This thesis investigates the health promotion benefits of Art Centres of the Anangu Pitjantjatjara Yankunytjatjara (APY) Lands, South Australia. There is a growing body of evidence that establishes the social, economic and cultural importance of remote Art Centres in Indigenous communities of Australia, with an increasing emphasis on economic sustainability, including but not limited to employment and income generation. However, few studies have focused on the health benefits of Art Centres from an Indigenous perspective. In the remote context, the Indigenous health narrative is presented through a social determinants framework that suggests that poor health is shaped by a set of social, economic and political conditions across the life course. To date, this has maintained the status quo of ‘Indigenous disadvantage’ and continues to reflect a ‘deficit’ discourse that often overlooks ‘strength-based approaches’ of Indigenous-led health promotion.

This research challenges the western discourses of health promotion and advocates for a new approach, highlighting the importance of community control principles and Indigenous governance in health promotion. In considering Anangu health promotion, the research firstly shifts the lens towards a non-medical setting by suggesting that the APY Art Centre is an emerging site of health promotion. Secondly, this argument is supported by a theoretical framework emphasising the principles of community control and culture as two key components of Anangu health promotion. Furthermore, the research defines an Anangu health perspective, whereby ‘art as practice’ co-creates Anangu collective wellbeing through painting country, culture and kin. These three pillars of cultural health extend an Indigenous health promotion agenda beyond the social determinants of health framework to one that combines community control, the cultural determinants of health and the Anangu concepts of pulkulpa and kanyini. Methodologically, the research process is health-promoting. It positions Anangu knowledge and culture front and centre, alongside and within the borderlands of an Indigenous mixed methodology. Mapping the Health Promotion Benefits of Art Centres seeks to extend Indigenous scholarship by promoting Anangu health promotion through the lens of art as practice.

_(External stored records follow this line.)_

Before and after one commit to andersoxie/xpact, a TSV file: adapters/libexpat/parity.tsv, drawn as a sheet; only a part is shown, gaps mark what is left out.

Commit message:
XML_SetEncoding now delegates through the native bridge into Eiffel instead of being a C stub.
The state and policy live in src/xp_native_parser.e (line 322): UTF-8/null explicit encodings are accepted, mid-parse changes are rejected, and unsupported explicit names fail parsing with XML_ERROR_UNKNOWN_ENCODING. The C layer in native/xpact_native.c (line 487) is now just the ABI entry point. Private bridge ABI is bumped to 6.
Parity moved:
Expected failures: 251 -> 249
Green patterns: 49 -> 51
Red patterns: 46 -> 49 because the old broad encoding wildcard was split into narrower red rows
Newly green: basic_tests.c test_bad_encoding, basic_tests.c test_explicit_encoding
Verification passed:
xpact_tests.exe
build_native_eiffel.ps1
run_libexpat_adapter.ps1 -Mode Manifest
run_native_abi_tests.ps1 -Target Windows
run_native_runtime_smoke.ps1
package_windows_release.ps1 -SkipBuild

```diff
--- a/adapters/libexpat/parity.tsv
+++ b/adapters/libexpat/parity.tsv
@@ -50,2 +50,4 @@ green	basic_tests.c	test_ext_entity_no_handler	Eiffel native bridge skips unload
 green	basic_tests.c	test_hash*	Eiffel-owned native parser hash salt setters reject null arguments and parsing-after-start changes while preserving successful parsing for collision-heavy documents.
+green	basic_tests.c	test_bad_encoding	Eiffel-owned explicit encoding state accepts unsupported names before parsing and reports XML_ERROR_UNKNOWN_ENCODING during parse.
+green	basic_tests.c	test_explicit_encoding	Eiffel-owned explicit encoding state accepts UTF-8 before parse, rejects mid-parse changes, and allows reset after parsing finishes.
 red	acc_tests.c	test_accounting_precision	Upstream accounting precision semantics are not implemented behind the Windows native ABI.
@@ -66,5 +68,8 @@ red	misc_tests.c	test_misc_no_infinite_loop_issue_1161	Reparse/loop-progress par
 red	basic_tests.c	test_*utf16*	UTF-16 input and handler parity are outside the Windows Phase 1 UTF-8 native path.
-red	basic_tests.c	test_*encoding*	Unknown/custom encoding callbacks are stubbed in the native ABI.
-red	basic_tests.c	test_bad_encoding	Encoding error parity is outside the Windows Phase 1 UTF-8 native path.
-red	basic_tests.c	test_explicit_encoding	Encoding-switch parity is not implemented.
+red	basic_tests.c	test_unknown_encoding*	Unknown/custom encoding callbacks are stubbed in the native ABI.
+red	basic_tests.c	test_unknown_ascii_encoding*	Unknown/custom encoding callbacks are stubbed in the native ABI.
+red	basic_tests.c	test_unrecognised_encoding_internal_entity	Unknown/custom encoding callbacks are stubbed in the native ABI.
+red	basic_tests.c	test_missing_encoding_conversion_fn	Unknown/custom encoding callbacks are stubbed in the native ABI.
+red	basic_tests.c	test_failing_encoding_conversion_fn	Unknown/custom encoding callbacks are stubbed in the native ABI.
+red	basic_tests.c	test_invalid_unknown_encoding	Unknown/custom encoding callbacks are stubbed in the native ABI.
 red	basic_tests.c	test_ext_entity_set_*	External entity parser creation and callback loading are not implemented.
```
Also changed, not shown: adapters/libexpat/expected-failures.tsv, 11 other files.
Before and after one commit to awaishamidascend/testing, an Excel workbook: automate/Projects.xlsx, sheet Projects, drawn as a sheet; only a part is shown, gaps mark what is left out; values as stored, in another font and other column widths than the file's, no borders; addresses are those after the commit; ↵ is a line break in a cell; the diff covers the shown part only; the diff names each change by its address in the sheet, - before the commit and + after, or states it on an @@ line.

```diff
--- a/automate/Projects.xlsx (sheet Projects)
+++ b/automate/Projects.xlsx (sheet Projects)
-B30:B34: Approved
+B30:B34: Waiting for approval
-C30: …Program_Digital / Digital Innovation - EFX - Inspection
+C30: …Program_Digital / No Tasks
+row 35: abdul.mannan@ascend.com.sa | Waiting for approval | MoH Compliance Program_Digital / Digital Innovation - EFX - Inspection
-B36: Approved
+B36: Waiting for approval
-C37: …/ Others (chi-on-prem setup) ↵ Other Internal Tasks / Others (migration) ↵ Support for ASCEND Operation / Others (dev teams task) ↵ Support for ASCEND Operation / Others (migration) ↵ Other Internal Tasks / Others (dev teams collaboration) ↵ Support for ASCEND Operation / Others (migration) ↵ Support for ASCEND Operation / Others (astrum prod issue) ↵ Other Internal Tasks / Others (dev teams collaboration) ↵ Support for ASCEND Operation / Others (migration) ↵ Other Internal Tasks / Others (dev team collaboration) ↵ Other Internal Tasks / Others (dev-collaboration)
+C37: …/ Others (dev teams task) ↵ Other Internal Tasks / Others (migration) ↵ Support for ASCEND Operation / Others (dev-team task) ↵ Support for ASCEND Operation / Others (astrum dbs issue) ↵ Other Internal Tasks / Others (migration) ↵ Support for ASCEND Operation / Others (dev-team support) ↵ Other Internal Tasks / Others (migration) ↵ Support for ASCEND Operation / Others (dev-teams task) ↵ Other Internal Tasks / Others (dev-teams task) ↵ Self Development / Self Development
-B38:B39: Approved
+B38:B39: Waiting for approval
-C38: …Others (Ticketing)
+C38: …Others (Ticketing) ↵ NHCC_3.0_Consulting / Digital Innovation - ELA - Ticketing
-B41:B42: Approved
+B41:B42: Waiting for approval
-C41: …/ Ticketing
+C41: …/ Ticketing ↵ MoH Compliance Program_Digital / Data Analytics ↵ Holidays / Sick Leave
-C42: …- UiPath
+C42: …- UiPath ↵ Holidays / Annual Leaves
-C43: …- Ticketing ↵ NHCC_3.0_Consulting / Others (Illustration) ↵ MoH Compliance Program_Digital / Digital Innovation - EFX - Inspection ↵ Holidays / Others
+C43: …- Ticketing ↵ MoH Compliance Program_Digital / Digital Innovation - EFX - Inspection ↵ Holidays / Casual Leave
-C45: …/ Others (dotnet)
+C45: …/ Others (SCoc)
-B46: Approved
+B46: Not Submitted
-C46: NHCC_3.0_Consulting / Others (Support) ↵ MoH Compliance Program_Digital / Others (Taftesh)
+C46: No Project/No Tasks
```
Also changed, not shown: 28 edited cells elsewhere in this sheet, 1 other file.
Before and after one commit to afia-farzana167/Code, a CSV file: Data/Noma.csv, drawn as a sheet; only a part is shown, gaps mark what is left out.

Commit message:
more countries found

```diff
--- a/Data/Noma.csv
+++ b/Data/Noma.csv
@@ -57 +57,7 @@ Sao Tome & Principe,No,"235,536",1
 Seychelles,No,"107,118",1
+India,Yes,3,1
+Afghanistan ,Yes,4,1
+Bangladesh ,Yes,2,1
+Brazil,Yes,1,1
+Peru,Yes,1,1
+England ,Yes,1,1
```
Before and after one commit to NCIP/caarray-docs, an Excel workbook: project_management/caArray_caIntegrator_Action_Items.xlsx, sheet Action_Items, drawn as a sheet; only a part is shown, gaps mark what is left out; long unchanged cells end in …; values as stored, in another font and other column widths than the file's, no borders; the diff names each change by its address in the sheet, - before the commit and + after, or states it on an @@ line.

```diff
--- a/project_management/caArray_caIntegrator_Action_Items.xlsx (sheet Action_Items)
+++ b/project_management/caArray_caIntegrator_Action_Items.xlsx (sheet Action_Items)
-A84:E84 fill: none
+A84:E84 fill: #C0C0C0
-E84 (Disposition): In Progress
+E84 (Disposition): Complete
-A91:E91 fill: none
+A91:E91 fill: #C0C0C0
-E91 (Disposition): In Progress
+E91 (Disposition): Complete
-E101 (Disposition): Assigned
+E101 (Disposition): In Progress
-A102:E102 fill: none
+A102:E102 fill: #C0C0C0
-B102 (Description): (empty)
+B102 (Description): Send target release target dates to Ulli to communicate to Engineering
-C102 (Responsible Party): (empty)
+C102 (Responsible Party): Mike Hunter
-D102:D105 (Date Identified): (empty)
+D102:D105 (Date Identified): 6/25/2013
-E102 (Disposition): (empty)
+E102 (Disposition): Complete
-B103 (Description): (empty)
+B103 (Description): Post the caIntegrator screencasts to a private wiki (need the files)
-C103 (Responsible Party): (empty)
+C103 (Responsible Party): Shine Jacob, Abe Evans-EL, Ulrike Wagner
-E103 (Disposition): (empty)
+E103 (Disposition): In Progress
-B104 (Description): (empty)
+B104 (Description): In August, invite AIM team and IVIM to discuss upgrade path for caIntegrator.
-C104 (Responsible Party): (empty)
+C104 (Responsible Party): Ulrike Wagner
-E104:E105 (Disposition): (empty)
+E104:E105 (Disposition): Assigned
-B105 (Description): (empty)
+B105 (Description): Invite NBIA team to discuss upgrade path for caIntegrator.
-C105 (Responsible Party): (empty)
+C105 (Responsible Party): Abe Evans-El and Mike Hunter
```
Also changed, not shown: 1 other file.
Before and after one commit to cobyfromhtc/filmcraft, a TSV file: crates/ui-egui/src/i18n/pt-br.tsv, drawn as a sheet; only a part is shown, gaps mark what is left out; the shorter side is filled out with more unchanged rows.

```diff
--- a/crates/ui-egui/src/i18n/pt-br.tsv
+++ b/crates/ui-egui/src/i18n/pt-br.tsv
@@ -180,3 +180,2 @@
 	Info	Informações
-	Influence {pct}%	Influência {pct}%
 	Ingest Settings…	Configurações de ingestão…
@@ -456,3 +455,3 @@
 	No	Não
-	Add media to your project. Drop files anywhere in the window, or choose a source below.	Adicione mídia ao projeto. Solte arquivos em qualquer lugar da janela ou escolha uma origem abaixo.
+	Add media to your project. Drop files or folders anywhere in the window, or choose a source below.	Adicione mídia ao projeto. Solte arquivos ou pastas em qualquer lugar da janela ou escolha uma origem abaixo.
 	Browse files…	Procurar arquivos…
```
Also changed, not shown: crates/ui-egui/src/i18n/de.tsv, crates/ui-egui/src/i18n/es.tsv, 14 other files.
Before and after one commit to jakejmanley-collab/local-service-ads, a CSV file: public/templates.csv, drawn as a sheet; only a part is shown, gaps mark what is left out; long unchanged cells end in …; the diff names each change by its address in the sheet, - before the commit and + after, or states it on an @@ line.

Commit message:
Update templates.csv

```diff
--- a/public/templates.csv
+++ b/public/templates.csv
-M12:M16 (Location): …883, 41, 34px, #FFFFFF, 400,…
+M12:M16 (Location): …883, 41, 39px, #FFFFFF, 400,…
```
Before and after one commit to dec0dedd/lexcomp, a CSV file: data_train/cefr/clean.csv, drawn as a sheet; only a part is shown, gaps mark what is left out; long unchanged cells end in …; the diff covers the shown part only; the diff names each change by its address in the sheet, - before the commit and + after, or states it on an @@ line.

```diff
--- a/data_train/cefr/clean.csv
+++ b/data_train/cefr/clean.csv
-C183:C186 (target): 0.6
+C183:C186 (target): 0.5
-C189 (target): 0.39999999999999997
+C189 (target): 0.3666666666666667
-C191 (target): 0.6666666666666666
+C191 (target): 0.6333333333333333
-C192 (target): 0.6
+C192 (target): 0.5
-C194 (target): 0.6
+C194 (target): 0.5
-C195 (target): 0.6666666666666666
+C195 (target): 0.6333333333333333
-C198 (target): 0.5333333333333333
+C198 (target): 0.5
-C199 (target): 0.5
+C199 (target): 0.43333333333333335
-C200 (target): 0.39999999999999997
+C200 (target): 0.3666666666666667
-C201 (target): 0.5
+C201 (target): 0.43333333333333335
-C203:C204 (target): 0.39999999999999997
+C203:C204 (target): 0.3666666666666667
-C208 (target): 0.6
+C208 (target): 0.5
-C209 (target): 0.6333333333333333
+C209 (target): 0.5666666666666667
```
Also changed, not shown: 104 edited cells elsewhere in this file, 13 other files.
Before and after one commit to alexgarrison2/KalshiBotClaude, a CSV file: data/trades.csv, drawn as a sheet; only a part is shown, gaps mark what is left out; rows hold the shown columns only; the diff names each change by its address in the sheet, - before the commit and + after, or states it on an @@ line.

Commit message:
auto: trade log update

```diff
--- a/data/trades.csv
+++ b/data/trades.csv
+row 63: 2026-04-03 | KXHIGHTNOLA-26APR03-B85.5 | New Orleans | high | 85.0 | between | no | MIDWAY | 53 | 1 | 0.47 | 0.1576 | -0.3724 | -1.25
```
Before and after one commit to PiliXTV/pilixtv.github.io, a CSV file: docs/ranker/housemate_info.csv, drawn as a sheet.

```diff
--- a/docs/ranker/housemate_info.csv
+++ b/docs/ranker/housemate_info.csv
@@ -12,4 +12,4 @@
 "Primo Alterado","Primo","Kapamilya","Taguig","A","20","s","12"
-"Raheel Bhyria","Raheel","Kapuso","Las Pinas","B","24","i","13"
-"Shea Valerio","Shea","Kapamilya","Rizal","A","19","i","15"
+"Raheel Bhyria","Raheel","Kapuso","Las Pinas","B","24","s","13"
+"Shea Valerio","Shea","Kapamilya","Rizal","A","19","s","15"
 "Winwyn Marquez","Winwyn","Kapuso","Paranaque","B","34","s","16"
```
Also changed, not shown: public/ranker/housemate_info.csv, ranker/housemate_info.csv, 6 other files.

Keywords: Indigenous, Health Promotion, APY Lands, Ethnography

Subject: Health Sciences thesis

Thesis type: Doctor of Philosophy
Completed: 2018
School: College of Nursing and Health Sciences
Supervisor: Eileen Willis